Reproduce the entries in full. Exclude all images from the copy.

MATERIAL SHOWN:
==============================

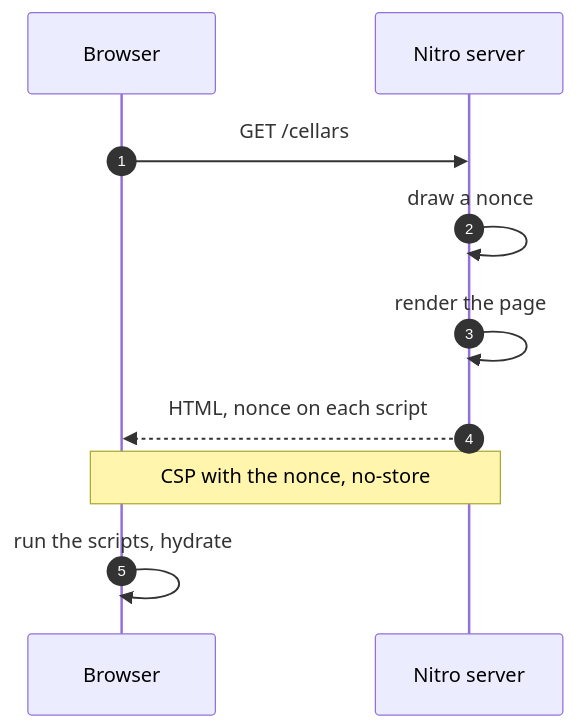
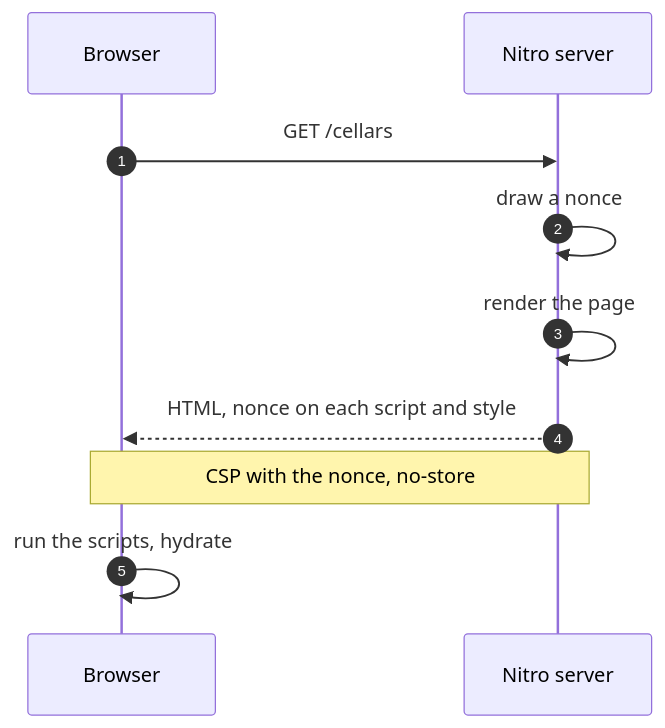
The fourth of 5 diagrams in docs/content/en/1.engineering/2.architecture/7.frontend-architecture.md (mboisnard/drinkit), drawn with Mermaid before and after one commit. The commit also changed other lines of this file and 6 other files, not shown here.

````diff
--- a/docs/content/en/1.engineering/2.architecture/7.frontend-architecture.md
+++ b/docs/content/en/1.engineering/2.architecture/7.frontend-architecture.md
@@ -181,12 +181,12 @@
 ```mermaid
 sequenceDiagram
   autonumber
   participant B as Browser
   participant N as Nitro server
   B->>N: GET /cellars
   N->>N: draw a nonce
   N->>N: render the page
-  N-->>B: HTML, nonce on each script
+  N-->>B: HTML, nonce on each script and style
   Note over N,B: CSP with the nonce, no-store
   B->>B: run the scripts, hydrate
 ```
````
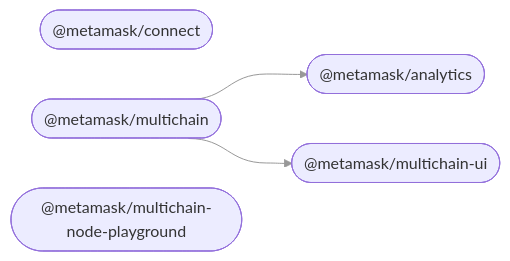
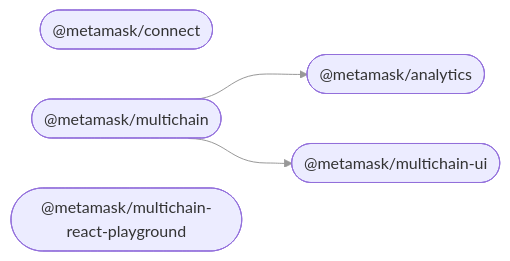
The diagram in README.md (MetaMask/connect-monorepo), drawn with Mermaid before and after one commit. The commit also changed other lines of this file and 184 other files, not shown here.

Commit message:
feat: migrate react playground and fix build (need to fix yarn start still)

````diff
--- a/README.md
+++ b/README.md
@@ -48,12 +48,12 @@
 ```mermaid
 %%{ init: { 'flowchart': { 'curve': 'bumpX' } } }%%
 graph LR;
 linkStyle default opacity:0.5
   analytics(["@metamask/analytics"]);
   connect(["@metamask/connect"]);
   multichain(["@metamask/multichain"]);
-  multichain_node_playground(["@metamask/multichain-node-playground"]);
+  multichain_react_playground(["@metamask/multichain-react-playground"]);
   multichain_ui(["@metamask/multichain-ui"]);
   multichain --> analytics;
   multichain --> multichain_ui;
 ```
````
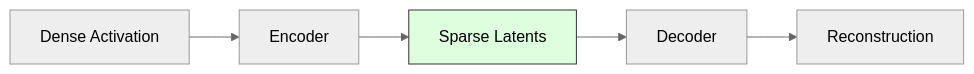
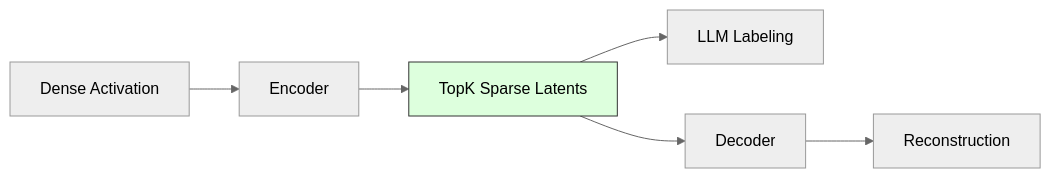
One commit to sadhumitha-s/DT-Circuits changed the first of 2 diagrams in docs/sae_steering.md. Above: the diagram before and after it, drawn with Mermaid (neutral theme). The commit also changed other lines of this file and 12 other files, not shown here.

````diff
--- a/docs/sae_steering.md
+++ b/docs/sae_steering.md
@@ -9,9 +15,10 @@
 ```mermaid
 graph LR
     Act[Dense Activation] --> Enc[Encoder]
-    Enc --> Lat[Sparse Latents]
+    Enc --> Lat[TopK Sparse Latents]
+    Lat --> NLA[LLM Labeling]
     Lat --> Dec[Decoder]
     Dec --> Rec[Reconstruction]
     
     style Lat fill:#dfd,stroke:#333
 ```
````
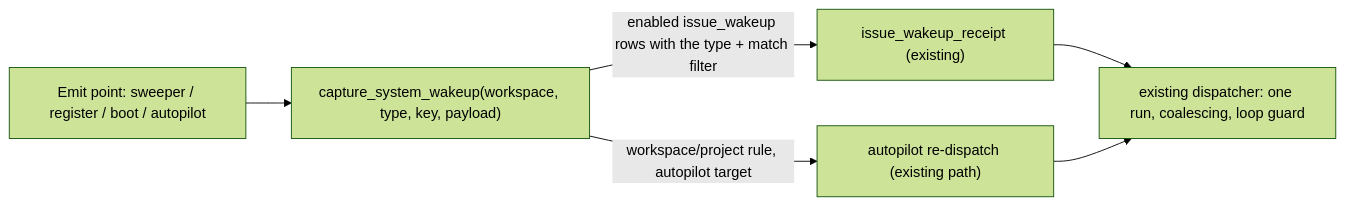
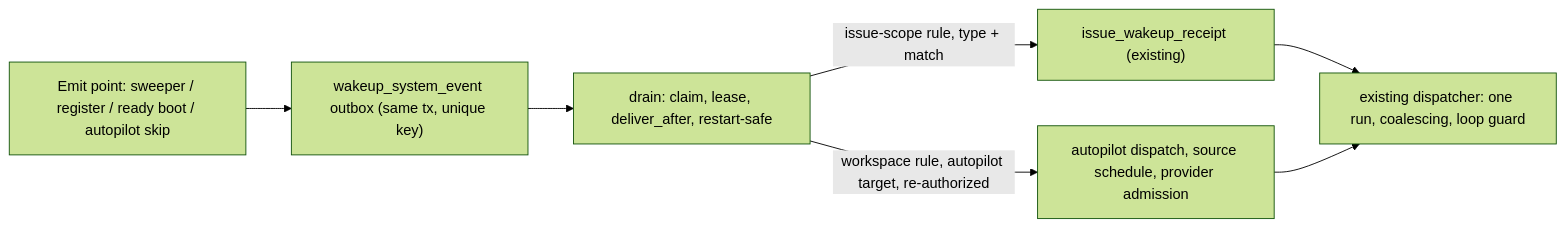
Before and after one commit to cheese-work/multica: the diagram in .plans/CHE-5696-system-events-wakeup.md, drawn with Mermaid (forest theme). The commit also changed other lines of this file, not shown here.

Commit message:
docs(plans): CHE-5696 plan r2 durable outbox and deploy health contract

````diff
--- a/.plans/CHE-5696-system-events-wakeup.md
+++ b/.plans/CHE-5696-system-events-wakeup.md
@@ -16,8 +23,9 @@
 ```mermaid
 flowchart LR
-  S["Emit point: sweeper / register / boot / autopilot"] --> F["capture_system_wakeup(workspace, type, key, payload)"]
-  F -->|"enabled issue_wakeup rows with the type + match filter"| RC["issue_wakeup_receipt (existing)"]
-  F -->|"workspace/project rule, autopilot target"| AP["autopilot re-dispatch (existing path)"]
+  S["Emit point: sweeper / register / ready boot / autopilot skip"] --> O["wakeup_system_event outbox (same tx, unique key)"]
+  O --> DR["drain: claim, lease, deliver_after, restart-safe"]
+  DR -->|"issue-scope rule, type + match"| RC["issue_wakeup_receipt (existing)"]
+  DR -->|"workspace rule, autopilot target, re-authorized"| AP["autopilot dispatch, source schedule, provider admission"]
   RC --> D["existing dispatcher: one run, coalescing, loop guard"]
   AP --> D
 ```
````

==============================

ANSWER:
The fourth of 5 diagrams in docs/content/en/1.engineering/2.architecture/7.frontend-architecture.md (mboisnard/drinkit), drawn with Mermaid before and after one commit. The commit also changed other lines of this file and 6 other files, not shown here.

````diff
--- a/docs/content/en/1.engineering/2.architecture/7.frontend-architecture.md
+++ b/docs/content/en/1.engineering/2.architecture/7.frontend-architecture.md
@@ -181,12 +181,12 @@
 ```mermaid
 sequenceDiagram
   autonumber
   participant B as Browser
   participant N as Nitro server
   B->>N: GET /cellars
   N->>N: draw a nonce
   N->>N: render the page
-  N-->>B: HTML, nonce on each script
+  N-->>B: HTML, nonce on each script and style
   Note over N,B: CSP with the nonce, no-store
   B->>B: run the scripts, hydrate
 ```
````
The diagram in README.md (MetaMask/connect-monorepo), drawn with Mermaid before and after one commit. The commit also changed other lines of this file and 184 other files, not shown here.

Commit message:
feat: migrate react playground and fix build (need to fix yarn start still)

````diff
--- a/README.md
+++ b/README.md
@@ -48,12 +48,12 @@
 ```mermaid
 %%{ init: { 'flowchart': { 'curve': 'bumpX' } } }%%
 graph LR;
 linkStyle default opacity:0.5
   analytics(["@metamask/analytics"]);
   connect(["@metamask/connect"]);
   multichain(["@metamask/multichain"]);
-  multichain_node_playground(["@metamask/multichain-node-playground"]);
+  multichain_react_playground(["@metamask/multichain-react-playground"]);
   multichain_ui(["@metamask/multichain-ui"]);
   multichain --> analytics;
   multichain --> multichain_ui;
 ```
````
One commit to sadhumitha-s/DT-Circuits changed the first of 2 diagrams in docs/sae_steering.md. Above: the diagram before and after it, drawn with Mermaid (neutral theme). The commit also changed other lines of this file and 12 other files, not shown here.

````diff
--- a/docs/sae_steering.md
+++ b/docs/sae_steering.md
@@ -9,9 +15,10 @@
 ```mermaid
 graph LR
     Act[Dense Activation] --> Enc[Encoder]
-    Enc --> Lat[Sparse Latents]
+    Enc --> Lat[TopK Sparse Latents]
+    Lat --> NLA[LLM Labeling]
     Lat --> Dec[Decoder]
     Dec --> Rec[Reconstruction]
     
     style Lat fill:#dfd,stroke:#333
 ```
````
Before and after one commit to cheese-work/multica: the diagram in .plans/CHE-5696-system-events-wakeup.md, drawn with Mermaid (forest theme). The commit also changed other lines of this file, not shown here.

Commit message:
docs(plans): CHE-5696 plan r2 durable outbox and deploy health contract

````diff
--- a/.plans/CHE-5696-system-events-wakeup.md
+++ b/.plans/CHE-5696-system-events-wakeup.md
@@ -16,8 +23,9 @@
 ```mermaid
 flowchart LR
-  S["Emit point: sweeper / register / boot / autopilot"] --> F["capture_system_wakeup(workspace, type, key, payload)"]
-  F -->|"enabled issue_wakeup rows with the type + match filter"| RC["issue_wakeup_receipt (existing)"]
-  F -->|"workspace/project rule, autopilot target"| AP["autopilot re-dispatch (existing path)"]
+  S["Emit point: sweeper / register / ready boot / autopilot skip"] --> O["wakeup_system_event outbox (same tx, unique key)"]
+  O --> DR["drain: claim, lease, deliver_after, restart-safe"]
+  DR -->|"issue-scope rule, type + match"| RC["issue_wakeup_receipt (existing)"]
+  DR -->|"workspace rule, autopilot target, re-authorized"| AP["autopilot dispatch, source schedule, provider admission"]
   RC --> D["existing dispatcher: one run, coalescing, loop guard"]
   AP --> D
 ```
````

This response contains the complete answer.